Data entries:
────────────────────

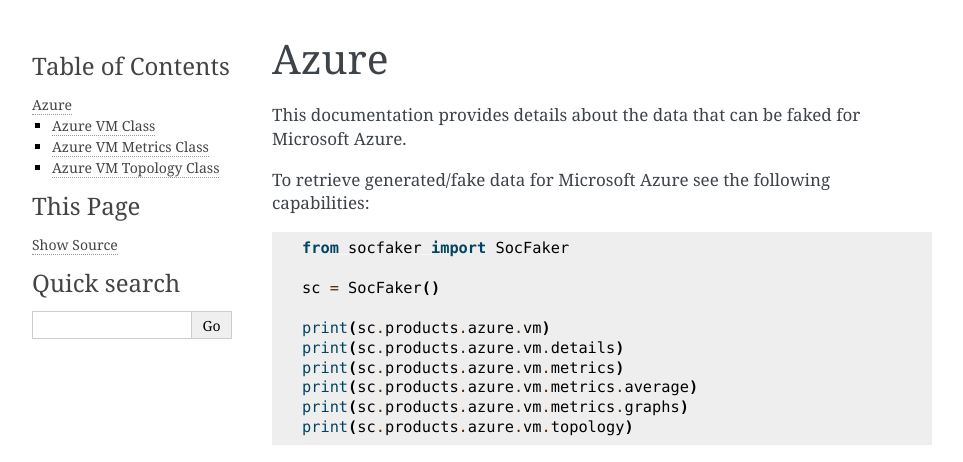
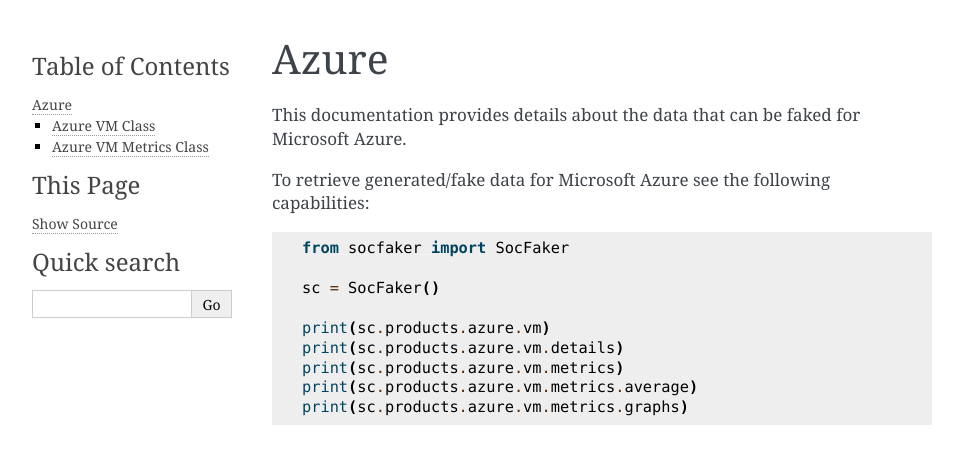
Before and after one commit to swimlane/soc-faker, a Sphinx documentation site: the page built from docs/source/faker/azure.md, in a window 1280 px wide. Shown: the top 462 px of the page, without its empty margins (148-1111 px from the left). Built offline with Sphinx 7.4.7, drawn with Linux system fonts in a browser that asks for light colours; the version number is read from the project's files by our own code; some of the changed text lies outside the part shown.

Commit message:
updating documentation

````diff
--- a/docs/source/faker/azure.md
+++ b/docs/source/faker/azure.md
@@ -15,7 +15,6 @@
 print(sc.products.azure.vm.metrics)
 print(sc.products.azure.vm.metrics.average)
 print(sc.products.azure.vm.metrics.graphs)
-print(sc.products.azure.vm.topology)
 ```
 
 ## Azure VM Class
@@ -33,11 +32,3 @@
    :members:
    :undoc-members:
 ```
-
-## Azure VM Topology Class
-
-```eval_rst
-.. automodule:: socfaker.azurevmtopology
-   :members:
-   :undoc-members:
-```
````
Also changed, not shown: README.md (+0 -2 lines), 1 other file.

────────────────────

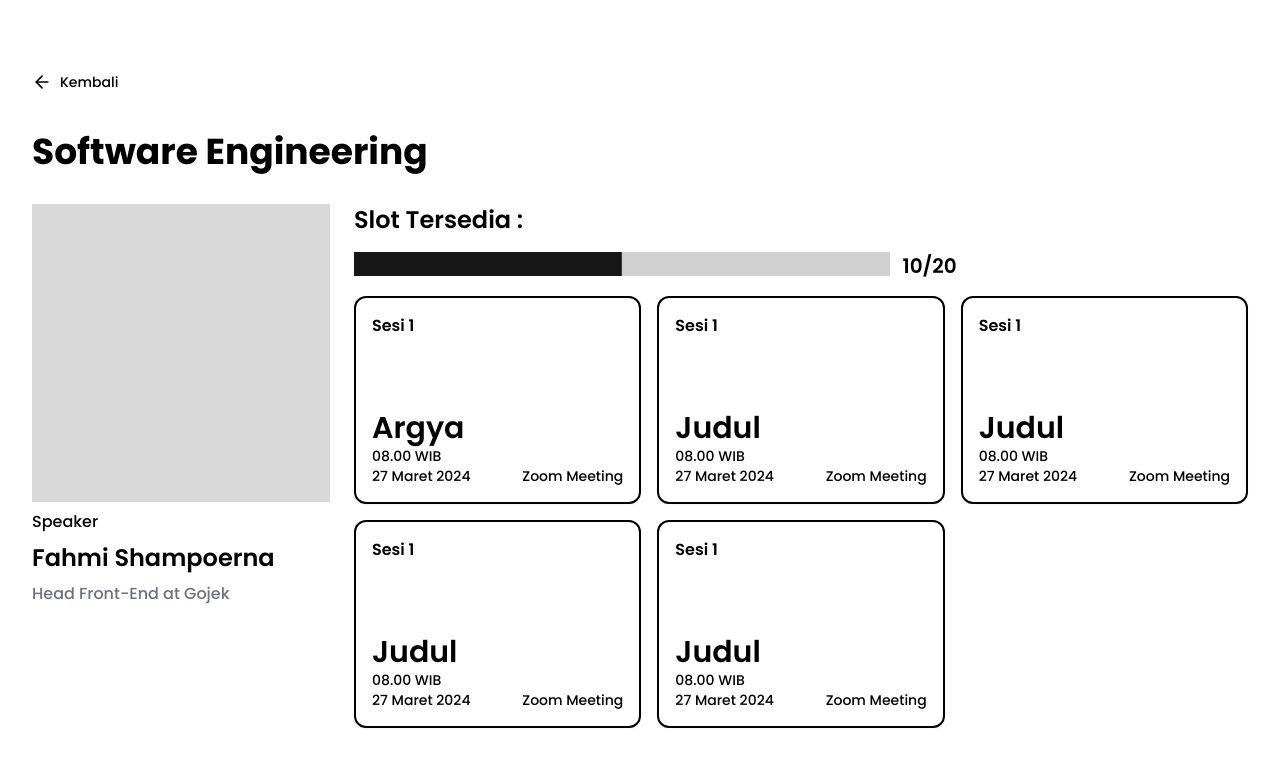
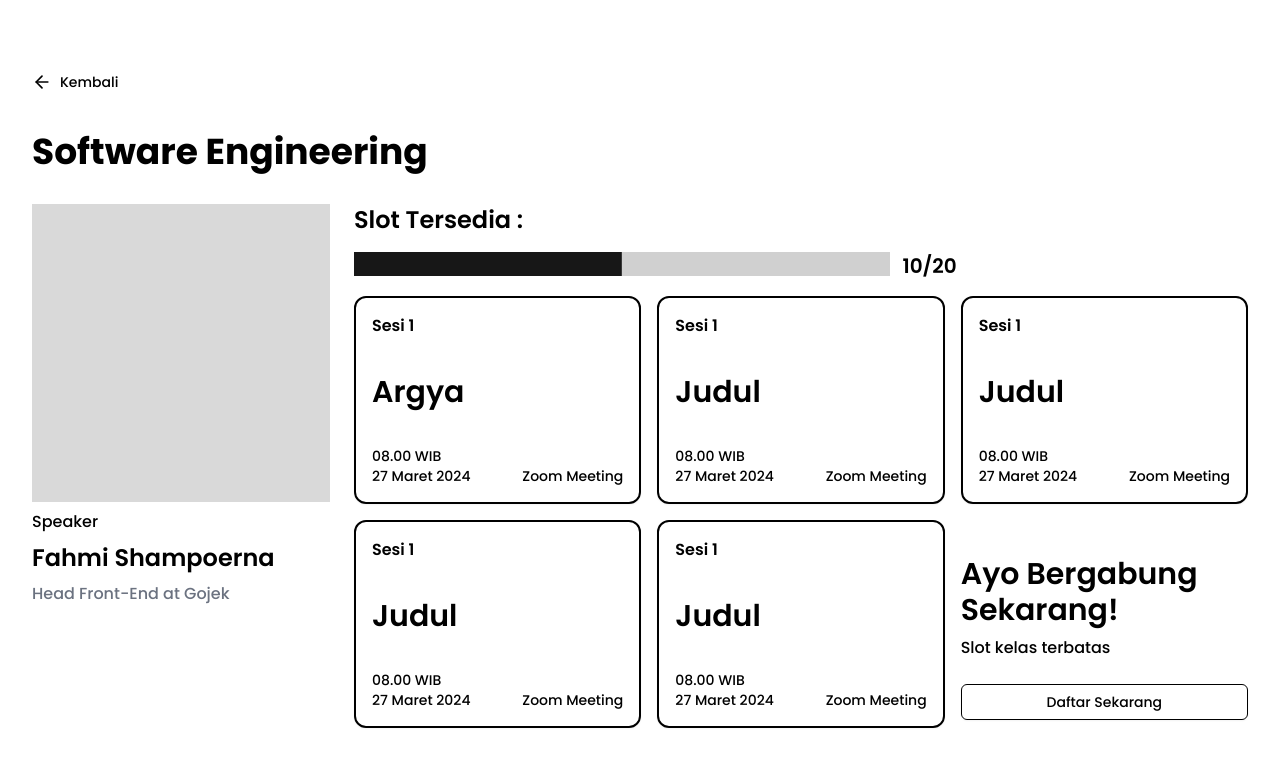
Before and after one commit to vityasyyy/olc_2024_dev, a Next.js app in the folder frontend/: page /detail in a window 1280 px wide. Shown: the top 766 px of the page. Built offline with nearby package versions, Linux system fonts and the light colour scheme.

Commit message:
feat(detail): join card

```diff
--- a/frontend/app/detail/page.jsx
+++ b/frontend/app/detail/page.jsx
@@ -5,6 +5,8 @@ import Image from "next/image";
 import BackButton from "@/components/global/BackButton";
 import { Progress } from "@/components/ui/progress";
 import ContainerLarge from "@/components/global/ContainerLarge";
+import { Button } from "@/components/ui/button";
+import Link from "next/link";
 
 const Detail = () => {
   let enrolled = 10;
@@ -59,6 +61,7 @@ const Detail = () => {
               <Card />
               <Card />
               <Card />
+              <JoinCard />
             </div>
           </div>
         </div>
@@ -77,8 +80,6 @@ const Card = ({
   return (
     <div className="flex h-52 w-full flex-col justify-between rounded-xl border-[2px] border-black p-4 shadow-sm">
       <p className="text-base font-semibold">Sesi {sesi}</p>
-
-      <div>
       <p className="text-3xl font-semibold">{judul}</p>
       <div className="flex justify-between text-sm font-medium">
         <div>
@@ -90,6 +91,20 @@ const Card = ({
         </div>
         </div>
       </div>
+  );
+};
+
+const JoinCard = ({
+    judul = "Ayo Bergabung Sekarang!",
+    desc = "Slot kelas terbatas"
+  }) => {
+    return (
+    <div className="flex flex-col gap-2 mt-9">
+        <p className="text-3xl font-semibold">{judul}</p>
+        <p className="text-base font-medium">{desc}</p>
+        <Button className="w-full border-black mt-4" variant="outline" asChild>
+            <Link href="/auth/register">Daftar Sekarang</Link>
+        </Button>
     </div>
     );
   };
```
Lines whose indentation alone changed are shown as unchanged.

────────────────────

- _DIRECTIONS_
Return each line of the records above in which the word "print" occurs.

- _WRITTEN RESPONSE_
 print(sc.products.azure.vm.metrics)
 print(sc.products.azure.vm.metrics.average)
 print(sc.products.azure.vm.metrics.graphs)
-print(sc.products.azure.vm.topology)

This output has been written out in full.